Just two weeks after the state board vote, Gary Superintendent Cheryl Pruitt presented her strategy for future seventh and eighth grade students to about 75 parents and community members at a public meeting.
Should the local school board approve the plan, four of the district’s current K-6 schools would expand to include grades seven and eight. One of those schools, Daniel Hale Williams Elementary, is located next door to Dunbar-Pulaski, and would use the facility as an annex.
Existing K-6 schools to remain intact:
Schools to reconfigure:
The plan also calls for a rigorous summer school program to help rising seventh, eighth and ninth graders adjust to the transition, as well as an alternative center for credit recovery. The center would service Gary students who either don’t do well in a traditional setting, or who have reentered school after time in the juvenile system.
About 40 students currently attending Dunbar-Pulaski have probation officers.
Pruitt says this is more than a temporary plan.
“We want this to be sustainable,” Pruitt says confidently. “They closed one school [in] an F building. Now we just need to make certain that we keep all of those other buildings achieving and separate those children that need additional, intense, direct instruction and support systems.”
Pruitt herself is a product of Gary community schools. She told parents that it’s important they keep the tradition of what they knew as kids alive.
“We all can remember when, when everything was up and thriving and also the type of education that we received,” Pruitt says. “You have to take care of home first.”
Gary, Indiana: Home Sweet Home
Like Pruitt, many of the parents present at the meeting also attended Gary schools when they were younger.

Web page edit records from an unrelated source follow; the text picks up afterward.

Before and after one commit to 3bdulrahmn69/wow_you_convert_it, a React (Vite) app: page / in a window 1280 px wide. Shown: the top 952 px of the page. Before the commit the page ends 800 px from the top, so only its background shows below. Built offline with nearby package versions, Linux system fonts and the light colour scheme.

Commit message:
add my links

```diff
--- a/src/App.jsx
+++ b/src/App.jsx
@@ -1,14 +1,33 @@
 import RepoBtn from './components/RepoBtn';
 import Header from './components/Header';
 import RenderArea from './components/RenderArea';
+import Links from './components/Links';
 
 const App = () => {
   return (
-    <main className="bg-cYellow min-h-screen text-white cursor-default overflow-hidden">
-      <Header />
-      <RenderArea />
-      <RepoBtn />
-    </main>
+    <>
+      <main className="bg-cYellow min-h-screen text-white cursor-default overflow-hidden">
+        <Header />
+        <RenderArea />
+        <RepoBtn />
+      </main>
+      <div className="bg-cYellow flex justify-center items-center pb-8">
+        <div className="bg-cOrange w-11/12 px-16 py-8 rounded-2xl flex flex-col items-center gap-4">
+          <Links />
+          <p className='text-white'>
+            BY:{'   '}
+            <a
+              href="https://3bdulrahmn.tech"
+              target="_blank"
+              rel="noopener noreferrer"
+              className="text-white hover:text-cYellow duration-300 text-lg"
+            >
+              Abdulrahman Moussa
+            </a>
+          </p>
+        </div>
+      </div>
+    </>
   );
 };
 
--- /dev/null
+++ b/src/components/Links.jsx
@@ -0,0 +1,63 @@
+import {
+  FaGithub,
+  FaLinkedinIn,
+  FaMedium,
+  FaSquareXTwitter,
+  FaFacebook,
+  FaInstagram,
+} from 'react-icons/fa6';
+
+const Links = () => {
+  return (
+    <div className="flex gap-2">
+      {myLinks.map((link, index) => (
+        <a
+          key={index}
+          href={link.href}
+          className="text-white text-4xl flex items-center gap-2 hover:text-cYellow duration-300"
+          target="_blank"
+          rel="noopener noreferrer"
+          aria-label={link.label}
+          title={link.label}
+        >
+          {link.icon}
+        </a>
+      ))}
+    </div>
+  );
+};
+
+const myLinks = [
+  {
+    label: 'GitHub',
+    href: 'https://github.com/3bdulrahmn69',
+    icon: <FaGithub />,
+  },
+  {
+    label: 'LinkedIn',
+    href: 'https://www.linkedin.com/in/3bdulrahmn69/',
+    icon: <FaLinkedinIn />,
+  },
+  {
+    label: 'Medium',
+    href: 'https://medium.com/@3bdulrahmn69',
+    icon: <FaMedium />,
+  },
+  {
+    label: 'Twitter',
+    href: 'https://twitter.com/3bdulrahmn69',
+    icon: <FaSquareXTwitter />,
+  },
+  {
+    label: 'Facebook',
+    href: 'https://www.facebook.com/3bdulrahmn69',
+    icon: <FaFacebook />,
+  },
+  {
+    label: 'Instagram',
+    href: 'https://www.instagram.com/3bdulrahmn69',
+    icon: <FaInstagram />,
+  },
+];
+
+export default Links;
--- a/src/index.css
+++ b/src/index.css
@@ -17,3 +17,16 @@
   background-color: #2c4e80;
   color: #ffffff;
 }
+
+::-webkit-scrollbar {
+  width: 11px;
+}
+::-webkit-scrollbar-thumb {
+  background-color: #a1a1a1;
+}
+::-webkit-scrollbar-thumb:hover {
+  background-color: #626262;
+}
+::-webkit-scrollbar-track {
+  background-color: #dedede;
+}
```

Everyone who spoke said they backed Pruitt’s plan – while adding some suggestions of their own.
Many proposed adding in throwbacks from the “old days,” such as shop class and home economics courses, to keep especially those students not studying toward college engaged.
Gary Teachers Union president Joe Zimmerman says he sees this as an opportunity for the community to pick itself up by the bootstraps and work together to fix their image problem.
“We have to come together to make sure we implement this plan,” Zimmerman says. “But whatever plan we come up with today, it’s got to be in place for at least five to ten years, so that our kids know who their teacher’s going to be next year, our teachers know what school they’re going to be at next year.”
Others spoke specifically about what happens outside school walls – and how the shift in parenting throughout the community has impacted local education.
“You hear all of this [disrespect]. I don’t know where that came from, but parents back in the day, they wouldn’t tolerate it,” Robert Crawford says. “Parents cared, students cared. You had pride when you went to school.”
—Joe Zimmerman, Gary Teachers Union
The Gary School Board meets this week to discuss the superintendent’s plan and review other community ideas.
Superintendent Pruitt also pointed out to parents that the district will look to voters to make up for their fiscal shortfall during elections next month. A referendum is being proposed for the May 5 ballot to raise $51 million over a seven-year period.